Source data section start

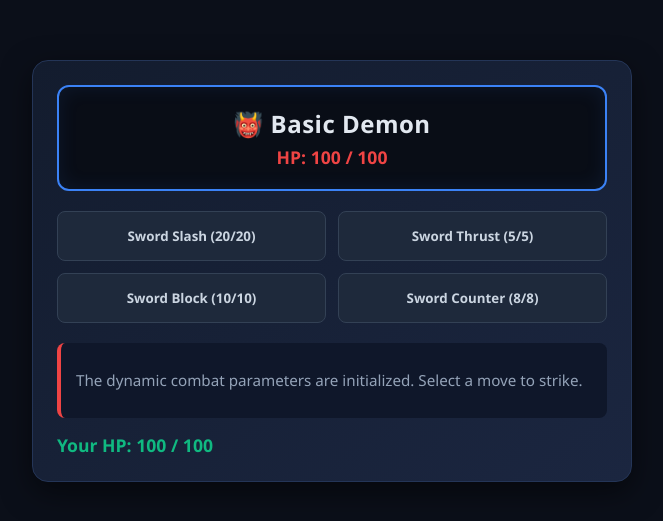
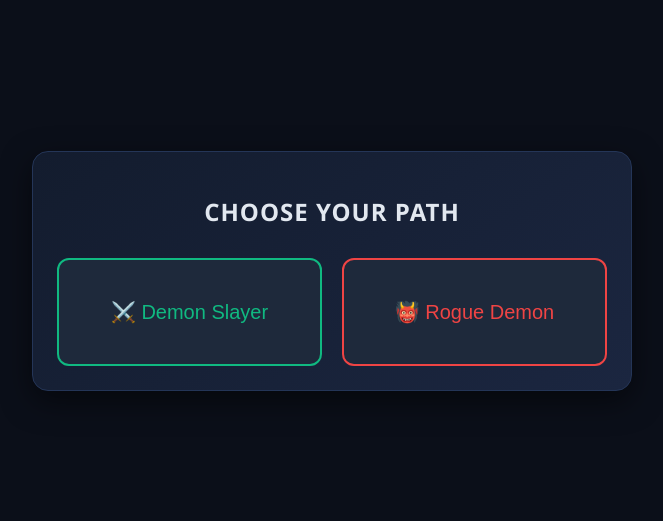
Before and after one commit to JRRouth/Demon-Slayer-RPG, a plain HTML site: page index.html in a window 1280 px wide. Shown: the part 149-670 px from the top of the page, without its empty margins (308-971 px from the left). Drawn offline with Linux system fonts and the light colour scheme.

Commit message:
Update index.html

```diff
--- a/index.html
+++ b/index.html
@@ -17,15 +17,36 @@
             margin: 0;
             padding: 20px;
         }
-        .game-container { display: flex; gap: 25px; max-width: 600px; width: 100%; }
+        .game-container { max-width: 600px; width: 100%; }
+
         .panel {
             background: linear-gradient(145deg, #131c2e, #1b2640);
             border: 1px solid #243557;
             border-radius: 16px;
             padding: 24px;
-            flex: 1;
             box-shadow: 0 10px 30px rgba(0, 0, 0, 0.5);
         }
+
+        /* Faction Screen Styling */
+        #faction-screen { text-align: center; }
+        .faction-title { margin-bottom: 30px; letter-spacing: 1px; }
+        .faction-options { display: flex; gap: 20px; }
+        .btn-faction {
+            flex: 1;
+            padding: 40px 20px;
+            font-size: 1.25rem;
+            background: #1e293b;
+            border-radius: 12px;
+            cursor: pointer;
+            transition: all 0.2s ease;
+        }
+        .btn-slayer { border: 2px solid #10b981; color: #10b981; }
+        .btn-slayer:hover { background: #10b981; color: #0b0f19; box-shadow: 0 0 15px rgba(16, 185, 129, 0.4); transform: scale(1.03); }
+        .btn-demon { border: 2px solid #ef4444; color: #ef4444; }
+        .btn-demon:hover { background: #ef4444; color: #0b0f19; box-shadow: 0 0 15px rgba(239, 68, 68, 0.4); transform: scale(1.03); }
+
+        /* Battle Screen (Hidden by default) */
+        #battle-screen { display: none; }
 
         .battle-arena {
             text-align: center;
@@ -42,7 +63,7 @@
 
         .move-grid { display: grid; grid-template-columns: 1fr 1fr; gap: 12px; }
 
-        button {
+        button.move-btn {
             background: #1e293b;
             color: #cbd5e1;
             border: 1px solid #334155;
@@ -53,13 +74,13 @@
             font-family: inherit;
             transition: all 0.2s ease;
         }
-        button:hover:not(:disabled) {
+        button.move-btn:hover:not(:disabled) {
             background: #1d4ed8;
             border-color: #3b82f6;
             color: white;
             transform: scale(1.02);
         }
-        button:disabled {
+        button.move-btn:disabled {
             background: #0f172a;
             border-color: #1e293b;
             color: #475569;
@@ -84,20 +105,28 @@
 <body>
 
 <div class="game-container">
-    <div class="panel">
-        <div class="battle-arena">
-            <h2 id="enemy-name" class="enemy-title">👹 Basic Demon</h2>
+    <div class="panel" id="faction-screen">
+        <h2 class="faction-title">CHOOSE YOUR PATH</h2>
+        <div class="faction-options">
+            <button class="btn-faction btn-slayer" onclick="selectFaction('slayer')">⚔️ Demon Slayer</button>
+            <button class="btn-faction btn-demon" onclick="selectFaction('demon')">👹 Rogue Demon</button>
+        </div>
+    </div>
+
+    <div class="panel" id="battle-screen">
+        <div class="battle-arena" id="arena-border">
+            <h2 id="enemy-name" class="enemy-title">Opponent</h2>
             <div id="enemy-hp" class="hp-bar">HP: 100 / 100</div>
         </div>
 
         <div class="move-grid">
-            <button id="btn-slash" onclick="playerTurn('slash')">Sword Slash</button>
-            <button id="btn-thrust" onclick="playerTurn('thrust')">Sword Thrust</button>
-            <button id="btn-block" onclick="playerTurn('block')">Sword Block</button>
-            <button id="btn-counter" onclick="playerTurn('counter')">Sword Counter</button>
+            <button id="btn-1" class="move-btn" onclick="playerTurn('m1')">Move 1</button>
+            <button id="btn-2" class="move-btn" onclick="playerTurn('m2')">Move 2</button>
+            <button id="btn-3" class="move-btn" onclick="playerTurn('m3')">Move 3</button>
+            <button id="btn-4" class="move-btn" onclick="playerTurn('m4')">Move 4</button>
         </div>
 
-        <div class="status-box" id="combat-log">The dynamic combat parameters are initialized. Select a move to strike.</div>
+        <div class="status-box" id="combat-log">Ready for combat operations. Make your opening strike.</div>
         <div id="player-hp" class="player-hp-bar">Your HP: 100 / 100</div>
     </div>
 </div>
@@ -106,24 +135,58 @@
     let pHP = 100, maxPHP = 100;
     let dHP = 100, maxDHP = 100;
     let isTurnProcessing = false;
+    let selectedFaction = "";
 
-    // Tactical state flags
-    let playerStates = {
-        isBlocking: false,
-        isCountering: false
+    let playerStates = { isBlocking: false, isCountering: false };
+    let moves = {};
+
+    // Move pools dependent on your selection
+    const factionData = {
+        slayer: {
+            enemyName: "👹 Basic Demon",
+            arenaColor: "#3b82f6", // Blue aura
+            moves: {
+                m1: { name: "Sword Slash", power: 15, maxBp: 20, bp: 20, type: "attack" },
+                m2: { name: "Sword Thrust", power: 25, maxBp: 5, bp: 5, type: "attack" },
+                m3: { name: "Sword Block", power: 0, maxBp: 10, bp: 10, type: "block" },
+                m4: { name: "Sword Counter", power: 0, maxBp: 8, bp: 8, type: "counter" }
+            }
+        },
+        demon: {
+            enemyName: "⚔️ Corps Trainee",
+            arenaColor: "#ef4444", // Red blood aura
+            moves: {
+                m1: { name: "Demon Scratch", power: 14, maxBp: 20, bp: 20, type: "attack" },
+                m2: { name: "Flesh Bite", power: 22, maxBp: 6, bp: 6, type: "attack" },
+                m3: { name: "Blood Regenerate", power: 20, maxBp: 8, bp: 8, type: "heal" },
+                m4: { name: "Blood Art Counter", power: 0, maxBp: 7, bp: 7, type: "counter" }
+            }
+        }
     };
 
-    const moves = {
-        slash: { name: "Sword Slash", power: 15, maxBp: 20, bp: 20, elementId: "btn-slash" },
-        thrust: { name: "Sword Thrust", power: 25, maxBp: 5, bp: 5, elementId: "btn-thrust" },
-        block: { name: "Sword Block", power: 0, maxBp: 10, bp: 10, elementId: "btn-block" },
-        counter: { name: "Sword Counter", power: 0, maxBp: 8, bp: 8, elementId: "btn-counter" } // Power is handled conditionally
-    };
+    function selectFaction(faction) {
+        selectedFaction = faction;
+        const data = factionData[faction];
+        moves = data.moves;
+
+        // Apply theme color and names based on faction
+        document.getElementById('enemy-name').textContent = data.enemyName;
+        document.getElementById('arena-border').style.borderColor = data.arenaColor;
+
+        // Transition Screen States
+        document.getElementById('faction-screen').style.display = 'none';
+        document.getElementById('battle-screen').style.display = 'block';
+
+        // Redraw labels
+        document.getElementById('enemy-hp').textContent = `HP: ${dHP} / ${maxDHP}`;
+        document.getElementById('player-hp').textContent = `Your HP: ${pHP} / ${maxPHP}`;
+        updateActionButtons();
+    }
 
     function updateActionButtons() {
         for (let key in moves) {
             const m = moves[key];
-            const btn = document.getElementById(m.elementId);
+            const btn = document.getElementById(key === 'm1' ? 'btn-1' : key === 'm2' ? 'btn-2' : key === 'm3' ? 'btn-3' : 'btn-4');
             if (!btn) continue;
 
             btn.textContent = `${m.name} (${m.bp}/${m.maxBp})`;
@@ -145,61 +208,60 @@
         isTurnProcessing = true;
         move.bp--;
 
-        // Handle unique tactical statuses
-        if (moveKey === 'block') {
+        // Handle Action Types
+        if (move.type === 'block') {
             playerStates.isBlocking = true;
-            document.getElementById('combat-log').textContent = `🛡️ You raised your blade in a defensive stance! Defenses up for this turn.`;
-        } else if (moveKey === 'counter') {
+            document.getElementById('combat-log').textContent = `🛡️ You raised your blade defensively! Incoming strike mitigation primed.`;
+        } else if (move.type === 'counter') {
             playerStates.isCountering = true;
-            document.getElementById('combat-log').textContent = `⚡ You focused your breathing, waiting to punish the Demon's next incoming strike!`;
+            document.getElementById('combat-log').textContent = `⚡ Stance Set! You brace to absorb and fiercely channel back the opponent's momentum.`;
+        } else if (move.type === 'heal') {
+            pHP = Math.min(maxPHP, pHP + move.power);
+            document.getElementById('player-hp').textContent = `Your HP: ${pHP} / ${maxPHP}`;
+            document.getElementById('combat-log').textContent = `🩸 Blood Art! Your wounds sew shut, restoring ${move.power} HP.`;
         } else {
-            // Standard Attack Execution
-            let damage = move.power;
-            dHP = Math.max(0, dHP - damage);
+            // Standard Attack
+            dHP = Math.max(0, dHP - move.power);
             document.getElementById('enemy-hp').textContent = `HP: ${dHP} / ${maxDHP}`;
-            document.getElementById('combat-log').textContent = `⚔️ You executed ${move.name}! Dealt ${damage} damage to the Demon.`;
+            document.getElementById('combat-log').textContent = `💥 Burst Action! You executed ${move.name} and dealt ${move.power} damage.`;
         }
 
         updateActionButtons();
-
         if (dHP <= 0) {
             setTimeout(() => {
-                document.getElementById('combat-log').textContent = "🥇 VICTORY! The demon was decapitated. Training loop complete.";
+                document.getElementById('combat-log').textContent = "🥇 COMBAT TERMINATED: Objective achieved. Target neutralized.";
                 isTurnProcessing = false;
                 updateActionButtons();
             }, 600);
             return;
         }
 
-        // Trigger Enemy Action Thread
+        // Trigger AI Opponent Thread
         setTimeout(() => {
             if (pHP <= 0 || dHP <= 0) {
                 isTurnProcessing = false;
                 return;
             }
 
-            let botMove = Math.random() > 0.5 ? "Scratch" : "Bite";
-            let rawBotDamage = botMove === "Bite" ? 15 : 10;
-            let finalDamage = rawBotDamage;
-
+            // AI action choice profile
+            let aiMoveName = selectedFaction === 'slayer' ? (Math.random() > 0.5 ? "Scratch" : "Bite") : (Math.random() > 0.5 ? "Slash Strike" : "Thrust Strike");
+            let rawAiDamage = aiMoveName === "Bite" || aiMoveName === "Thrust Strike" ? 16 : 10;
+            let finalDamage = rawAiDamage;
             let logMessage = "";
 
-            // Check defensive calculations
             if (playerStates.isCountering) {
                 finalDamage = 0;
-                let counterDamage = 20;
-                dHP = Math.max(0, dHP - counterDamage);
-
-                logMessage = `⚡ Perfect Parry! The Demon lunged with ${botMove} but you deflected it entirely and delivered a devastating counter-strike for ${counterDamage} damage!`;
+                let counterDmg = 20;
+                dHP = Math.max(0, dHP - counterDmg);
+                logMessage = `⚡ Perfect Counter Calculation! The opponent launched ${aiMoveName}, but you turned the impact completely into a ${counterDmg} damage counter-strike!`;
                 document.getElementById('enemy-hp').textContent = `HP: ${dHP} / ${maxDHP}`;
             } else if (playerStates.isBlocking) {
-                finalDamage = Math.floor(rawBotDamage * 0.3); // 70% damage mitigation
-                logMessage = `🛡️ Absorbed! The Demon lunged with ${botMove}. Thanks to your stance, damage was reduced from ${rawBotDamage} down to ${finalDamage}!`;
+                finalDamage = Math.floor(rawAiDamage * 0.3); // 70% reduction
+                logMessage = `🛡️ Stance Absorbed! Opponent utilized ${aiMoveName}. Heavy dampening dropped incoming damage down to ${finalDamage}.`;
             } else {
-                logMessage = `🩸 Direct Hit! The Demon attacked with ${botMove}! You sustained ${finalDamage} damage.`;
+                logMessage = `🚨 Impact Taken! The enemy broke through your baseline defense using ${aiMoveName} for ${finalDamage} damage.`;
             }
 
-            // Reset flags for the next round
             playerStates.isBlocking = false;
             playerStates.isCountering = false;
 
@@ -209,22 +271,14 @@
 
             isTurnProcessing = false;
 
-            // Check win/loss endpoints
             if (dHP <= 0) {
-                document.getElementById('combat-log').textContent += " 🥇 The counter shattered their stance! VICTORY!";
+                document.getElementById('combat-log').textContent += " 🥇 The counter force crushed their remaining vital reserves!";
             } else if (pHP <= 0) {
-                document.getElementById('combat-log').textContent = "💀 DEFEAT! Your breath training failed. Run endpoint reached.";
+                document.getElementById('combat-log').textContent = "💀 LIFESIGN TERMINATED: Match criteria lost. Run state completed.";
             }
-
             updateActionButtons();
         }, 1200);
     }
-
-    window.onload = function() {
-        document.getElementById('enemy-hp').textContent = `HP: ${dHP} / ${maxDHP}`;
-        document.getElementById('player-hp').textContent = `Your HP: ${pHP} / ${maxPHP}`;
-        updateActionButtons();
-    };
 </script>
 
 </body>
```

Source data section end

● Work instructions
Only the lines that contain the string "panel" are to be copied from the records.

● Solution for this exercise
         .panel {
-    <div class="panel">
+    <div class="panel" id="faction-screen">
+    <div class="panel" id="battle-screen">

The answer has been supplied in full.